▶ [DATA FOR REVIEW]
○ ○ ○ ○ ○

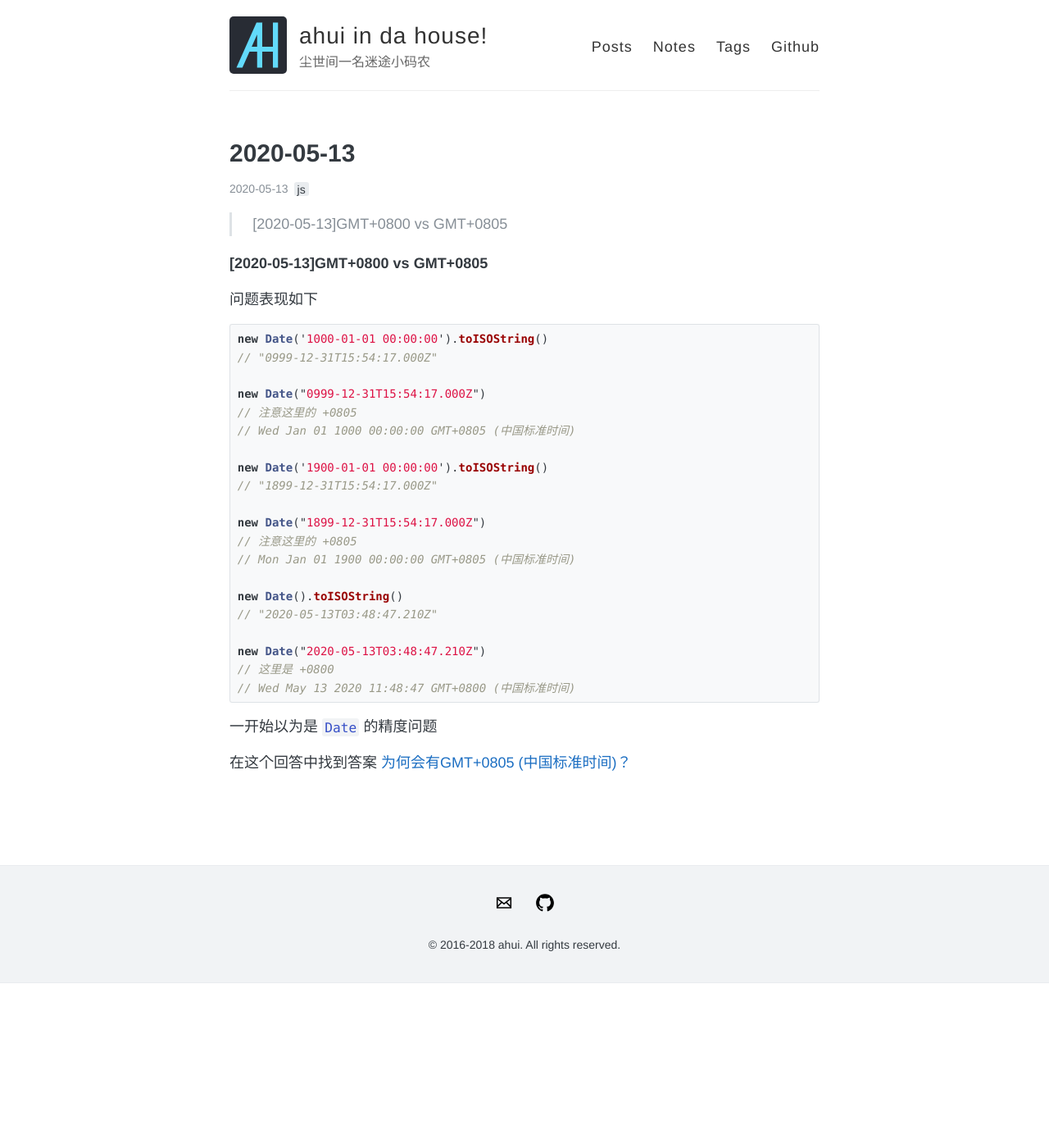
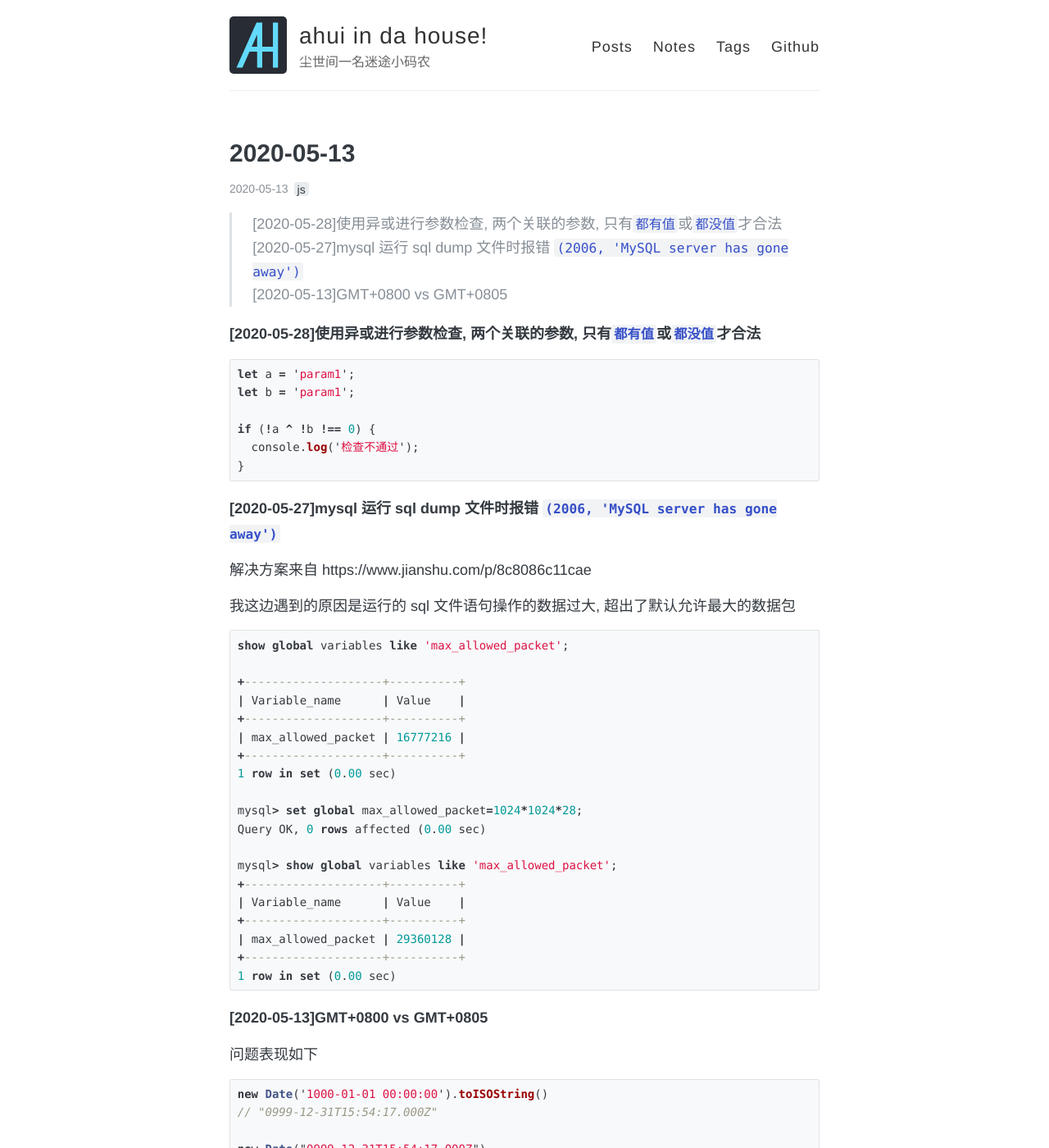
Before and after one commit to funkyLover/blog, a Jekyll site: the page built from notes/_posts/2020-05-13-notes.md, in a window 1280 px wide and 1400 px high. Shown: the whole window at 82% size. Built offline with Jekyll 4.4.1, drawn with Linux system fonts in a browser that asks for light colours; comment, search, counter and statistics services are not loaded.

Commit message:
add note;

````diff
--- a/notes/_posts/2020-05-13-notes.md
+++ b/notes/_posts/2020-05-13-notes.md
@@ -6,7 +6,49 @@ tags: [js]
 comments: true
 share: true
 ---
+
+> [2020-05-28]使用异或进行参数检查, 两个关联的参数, 只有`都有值`或`都没值`才合法 <br>
+> [2020-05-27]mysql 运行 sql dump 文件时报错 `(2006, 'MySQL server has gone away')` <br>
 > [2020-05-13]GMT+0800 vs GMT+0805 <br>
+
+##### [2020-05-28]使用异或进行参数检查, 两个关联的参数, 只有`都有值`或`都没值`才合法
+
+```js
+let a = 'param1';
+let b = 'param1';
+
+if (!a ^ !b !== 0) {
+  console.log('检查不通过');
+}
+```
+
+##### [2020-05-27]mysql 运行 sql dump 文件时报错 `(2006, 'MySQL server has gone away')`
+
+解决方案来自 https://www.jianshu.com/p/8c8086c11cae
+
+我这边遇到的原因是运行的 sql 文件语句操作的数据过大, 超出了默认允许最大的数据包
+
+```sql
+show global variables like 'max_allowed_packet';
+
++--------------------+----------+
+| Variable_name      | Value    |
++--------------------+----------+
+| max_allowed_packet | 16777216 |
++--------------------+----------+
+1 row in set (0.00 sec)
+
+mysql> set global max_allowed_packet=1024*1024*28;
+Query OK, 0 rows affected (0.00 sec)
+
+mysql> show global variables like 'max_allowed_packet';
++--------------------+----------+
+| Variable_name      | Value    |
++--------------------+----------+
+| max_allowed_packet | 29360128 |
++--------------------+----------+
+1 row in set (0.00 sec)
+```
 
 ##### [2020-05-13]GMT+0800 vs GMT+0805
 
````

○ ○ ○ ○ ○

▶ [EXERCISE DETAILS]
Your reply should restate the data above word for word and contain no pictures.

▶ [TASK RESPONSE]
Before and after one commit to funkyLover/blog, a Jekyll site: the page built from notes/_posts/2020-05-13-notes.md, in a window 1280 px wide and 1400 px high. Shown: the whole window at 82% size. Built offline with Jekyll 4.4.1, drawn with Linux system fonts in a browser that asks for light colours; comment, search, counter and statistics services are not loaded.

Commit message:
add note;

````diff
--- a/notes/_posts/2020-05-13-notes.md
+++ b/notes/_posts/2020-05-13-notes.md
@@ -6,7 +6,49 @@ tags: [js]
 comments: true
 share: true
 ---
+
+> [2020-05-28]使用异或进行参数检查, 两个关联的参数, 只有`都有值`或`都没值`才合法 <br>
+> [2020-05-27]mysql 运行 sql dump 文件时报错 `(2006, 'MySQL server has gone away')` <br>
 > [2020-05-13]GMT+0800 vs GMT+0805 <br>
+
+##### [2020-05-28]使用异或进行参数检查, 两个关联的参数, 只有`都有值`或`都没值`才合法
+
+```js
+let a = 'param1';
+let b = 'param1';
+
+if (!a ^ !b !== 0) {
+  console.log('检查不通过');
+}
+```
+
+##### [2020-05-27]mysql 运行 sql dump 文件时报错 `(2006, 'MySQL server has gone away')`
+
+解决方案来自 https://www.jianshu.com/p/8c8086c11cae
+
+我这边遇到的原因是运行的 sql 文件语句操作的数据过大, 超出了默认允许最大的数据包
+
+```sql
+show global variables like 'max_allowed_packet';
+
++--------------------+----------+
+| Variable_name      | Value    |
++--------------------+----------+
+| max_allowed_packet | 16777216 |
++--------------------+----------+
+1 row in set (0.00 sec)
+
+mysql> set global max_allowed_packet=1024*1024*28;
+Query OK, 0 rows affected (0.00 sec)
+
+mysql> show global variables like 'max_allowed_packet';
++--------------------+----------+
+| Variable_name      | Value    |
++--------------------+----------+
+| max_allowed_packet | 29360128 |
++--------------------+----------+
+1 row in set (0.00 sec)
+```
 
 ##### [2020-05-13]GMT+0800 vs GMT+0805
 
````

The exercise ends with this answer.